Task instructions
From the entries, copy each line that includes "capacity".

==== Provided records ====

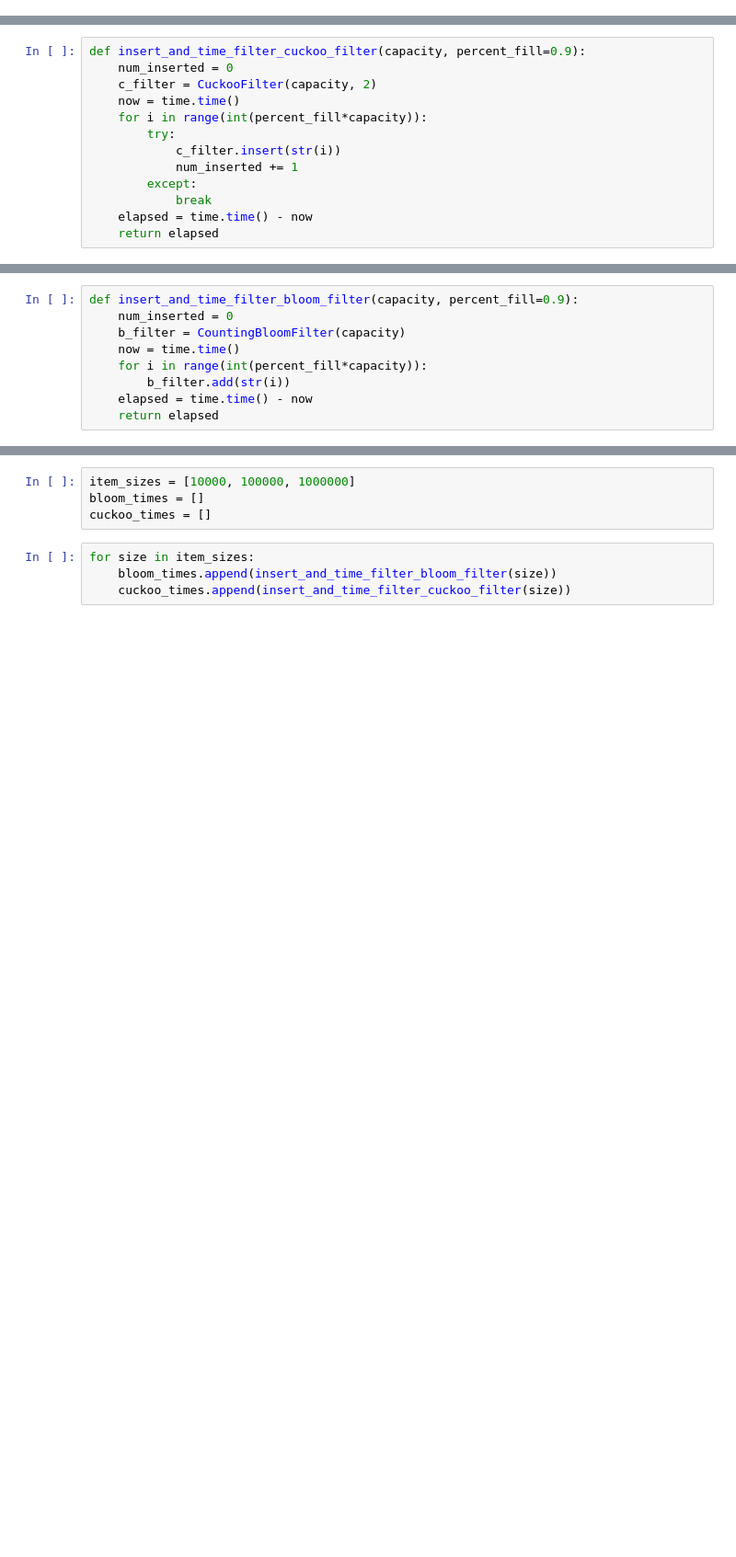
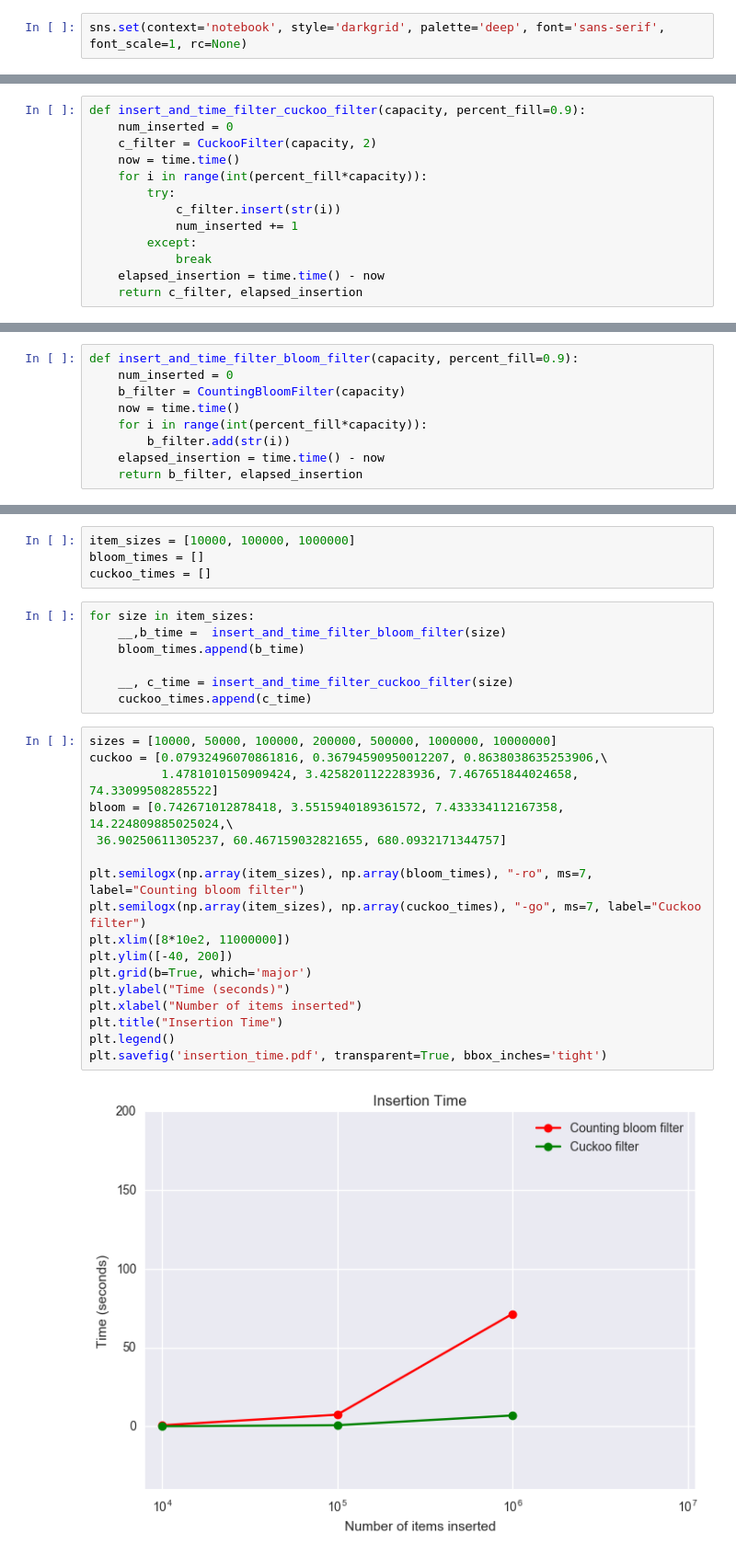
Before and after one commit to fastforwardlabs/cuckoofilter, a Jupyter notebook: bench_marking_notebook.ipynb, the cells around one changed output, grey strips where cells are left out. Shown: that part at 92% size. Cells and saved outputs as stored; diff of their text form; blank space fills up the shorter version.

Commit message:
adding figures and updated post

```diff
--- a/bench_marking_notebook.ipynb
+++ b/bench_marking_notebook.ipynb
@@ -13,0 +21,2 @@ b_filter = CountingBloomFilter(cpty)
+# %%
+sns.set(context='notebook', style='darkgrid', palette='deep', font='sans-serif', font_scale=1, rc=None)
@@ -22,8 +33,8 @@ def insert_and_time_filter_cuckoo_filter(capacity, percent_fill=0.9):
             num_inserted += 1
         except:
             break
-    elapsed = time.time() - now
-    return elapsed
+    elapsed_insertion = time.time() - now
+    return c_filter, elapsed_insertion
 # %%
 insert_and_time_filter_cuckoo_filter(10000)
 # %% [output]
@@ -35,8 +46,8 @@ def insert_and_time_filter_bloom_filter(capacity, percent_fill=0.9):
     now = time.time()
     for i in range(int(percent_fill*capacity)):
         b_filter.add(str(i))
-    elapsed = time.time() - now
-    return elapsed
+    elapsed_insertion = time.time() - now
+    return b_filter, elapsed_insertion
 # %%
 insert_and_time_filter_bloom_filter(10000)
 # %% [output]
@@ -47,5 +59,27 @@ bloom_times = []
 cuckoo_times = []
 # %%
 for size in item_sizes:
-    bloom_times.append(insert_and_time_filter_bloom_filter(size))
-    cuckoo_times.append(insert_and_time_filter_cuckoo_filter(size))
+    __,b_time =  insert_and_time_filter_bloom_filter(size)
+    bloom_times.append(b_time)
+
+    __, c_time = insert_and_time_filter_cuckoo_filter(size)
+    cuckoo_times.append(c_time)
+# %%
+sizes = [10000, 50000, 100000, 200000, 500000, 1000000, 10000000]
+cuckoo = [0.07932496070861816, 0.36794590950012207, 0.8638038635253906,\
+          1.4781010150909424, 3.4258201122283936, 7.467651844024658, 74.33099508285522]
+bloom = [0.742671012878418, 3.5515940189361572, 7.433334112167358, 14.224809885025024,\
+ 36.90250611305237, 60.467159032821655, 680.0932171344757]
+
+plt.semilogx(np.array(item_sizes), np.array(bloom_times), "-ro", ms=7, label="Counting bloom filter")
+plt.semilogx(np.array(item_sizes), np.array(cuckoo_times), "-go", ms=7, label="Cuckoo filter")
+plt.xlim([8*10e2, 11000000])
+plt.ylim([-40, 200])
+plt.grid(b=True, which='major')
+plt.ylabel("Time (seconds)")
+plt.xlabel("Number of items inserted")
+plt.title("Insertion Time")
+plt.legend()
+plt.savefig('insertion_time.pdf', transparent=True, bbox_inches='tight')
+# %% [output]
+[figure, added]
```
Also changed, not shown: parts of 25 cells of this notebook, 6 other files.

====

Answer for this exercise
@@ -22,8 +33,8 @@ def insert_and_time_filter_cuckoo_filter(capacity, percent_fill=0.9):
@@ -35,8 +46,8 @@ def insert_and_time_filter_bloom_filter(capacity, percent_fill=0.9):
     for i in range(int(percent_fill*capacity)):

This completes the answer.